There is no record of why this name was chosen by Angus MacKay. Other suggestions include the Fraser’s Gathering or Fraser’s Salute.
This tune may relate to one of several stories, which describe the MacDonald’s and McLeod’s strife over the centuries. In one episode, Donald MacDonald of Sleat had married the sister of Rory Mór MacLeod of Dunvegan. When she became disfigured by losing an eye, Donald sent her back to her brother, mounted on a one-eyed horse, with a one-eyed servant and a one-eyed mongrel dog. Years of battles followed this incident. “The MacLeod’s Salute” and “the MacDonald’s Salute” were played when the two clans finally met to make peace.
MacLeod’s Short Tune
This tune, called by Angus MacKay “A Taunt on MacLeod” may also have been one of the series, written to commemorate the aforementioned series of attacks and counter-attacks between the MacLeod’s and MacDonald’s in the 1500’s. This led “to the utter ruin and desolation of both their countries, until the inhabitants were forced to eat horses, dogs, cats, and other filthy beasts”. It ended with the dreadfulBattleof the Cuillin in 1601, where the MacDonald’s were victors, but with much loss.

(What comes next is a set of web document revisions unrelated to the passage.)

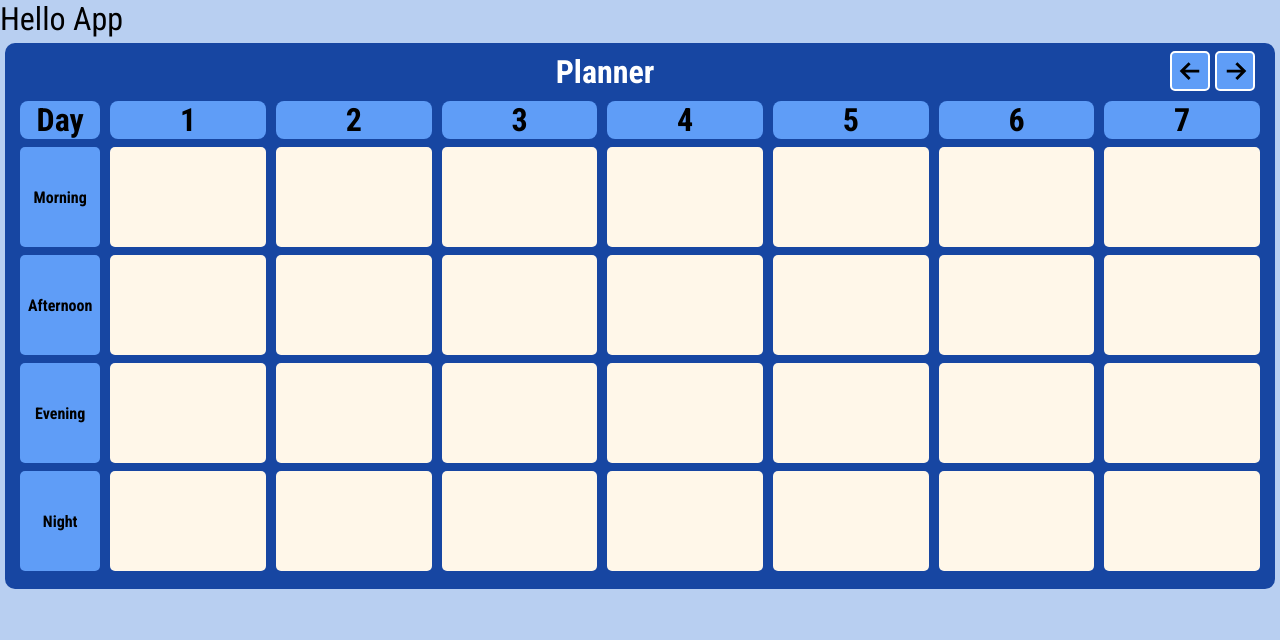
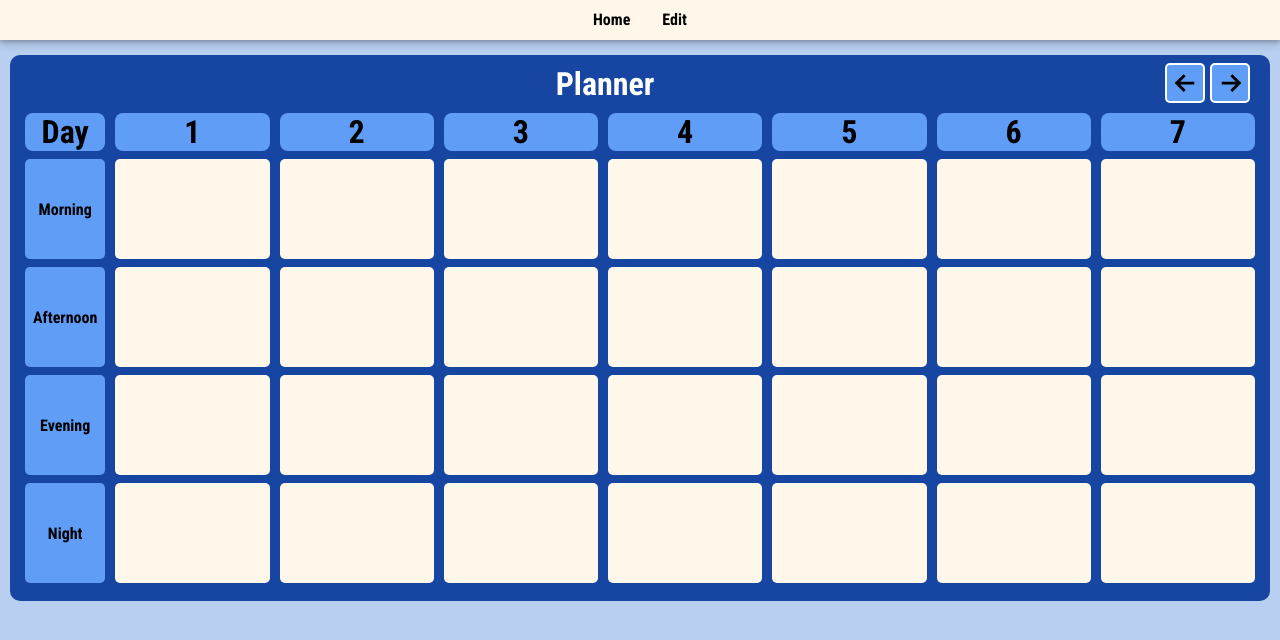
Before and after one commit to NonRoute/Planner, a React (Create React App) app in the folder client/: page / in a window 1280 px wide. Shown: the top 640 px of the page. Built offline with nearby package versions, Linux system fonts and the light colour scheme; no server answers.

Commit message:
create Navbar

```diff
--- a/client/src/App.js
+++ b/client/src/App.js
@@ -1,10 +1,11 @@
 import './App.css';
 import Planner from './components/Planner';
+import Navbar from './components/Navbar'
 
 function App() {
   return (
     <div className="app">
-      <h1>Hello App</h1>
+      <Navbar />
       <Planner />
     </div>
   );
--- a/client/src/MyRoute.js
+++ b/client/src/MyRoute.js
@@ -1,11 +1,13 @@
 import { BrowserRouter, Routes, Route } from "react-router-dom"
 import App from "./App"
+import Edit from "./components/Edit"
 
 const MyRoute = () => {
 	return (
 		<BrowserRouter>
 			<Routes>
 				<Route path="/" exact element={<App />} />
+				<Route path="/edit" exact element={<Edit />} />
 			</Routes>
 		</BrowserRouter>
 	)
--- a/client/src/components/Day.module.css
+++ b/client/src/components/Day.module.css
@@ -1,7 +1,3 @@
-.h1 {
-    background-color: wheat;
-}
-
 .task {
     display: flex;
     flex-direction: column;
--- /dev/null
+++ b/client/src/components/Edit.js
@@ -0,0 +1,7 @@
+const Edit = () => {
+    return (
+        <div></div>
+    )
+}
+
+export default Edit
--- /dev/null
+++ b/client/src/components/Navbar.js
@@ -0,0 +1,18 @@
+import { Link, useNavigate } from "react-router-dom"
+import styles from "./Navbar.module.css"
+
+const Navbar = () => {
+	const navigate = useNavigate()
+	return (
+		<nav>
+			<ul>
+				<li>
+					<Link to="/" className={styles.NavLink}>Home</Link>
+                    <Link to="/edit" className={styles.NavLink}>Edit</Link>
+				</li>
+			</ul>
+		</nav>
+	)
+}
+
+export default Navbar
--- /dev/null
+++ b/client/src/components/Navbar.module.css
@@ -0,0 +1,27 @@
+ul {
+	list-style-type: none;
+	background-color: #fff7e9;
+	margin: 0;
+	padding: 0;
+	overflow: hidden;
+    box-shadow: 0 2px 4px 0 rgba(0, 0, 0, 0.2), 0 3px 10px 0 rgba(0, 0, 0, 0.19);
+    display: flex;
+    justify-content: center;
+}
+
+li {
+	display: inline;
+    line-height: 40px;
+}
+
+li a:hover {
+	background-color: #fbea91;
+}
+
+.NavLink {
+	color: black;
+	font-weight: 800;
+	text-align: center;
+	padding: 14px 16px;
+	text-decoration: none;
+}
--- a/client/src/components/Planner.module.css
+++ b/client/src/components/Planner.module.css
@@ -2,7 +2,7 @@
 	display: flex;
 	flex-direction: column;
 	background-color: #1746a2;
-	margin: 5px;
+	margin: 15px 10px;
 	border-radius: 10px;
 	overflow: auto;
 	min-width: 700px;
```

Lament for Donald of Laggan
Donald of Laggan was the 8th laird of Glengarry, who died in 1645 aged 102. He was in constant conflict with the neighbouring Grants and MacKenzies, and hostilities included the burning of thechurchofCill Chriosd, and the capture and destruction of Glengarry’s stronghold,StromeCastle. Both of these events are commemorated in separate tunes of a lively nature, unlike this sublime lament to the old clan chief.
Salute to Donald
Nothing was known of this tune until the Campbell Canntaireachd was “discovered” by chance in the house of Ann Campbell, Oban, in 1909, and the music was transcribed from that record. Presumably the tune is a salute to one of the MacDonald chiefs.
The MacGregors’ Salute
The recurring double tap or birl in this tune may represent the cry “Gregorach!” The tune was noted from John MacCrimmon by Alexander Campbell, a pioneer folklorist, who then commissioned Walter Scott to compose the song in which he romanticises the MacGregors’ slaughter of the Colquhouns (and a band of innocent clerical students) at the Rout of Glenfruin. The clan were banished as outlaws as a result.
Note that the legends surrounding tunes, and even the names themselves, may or may not have any basis in fact. Having said that many tunes have lovely, or inspiring, names. Pipers may find it useful to consider the name when playing, or to allow the name of the tune to inspire an emotion, which they can then express in the music. However as Archibald Campbell said, in his introduction to the Kilberry book, “the true guide is the music itself”.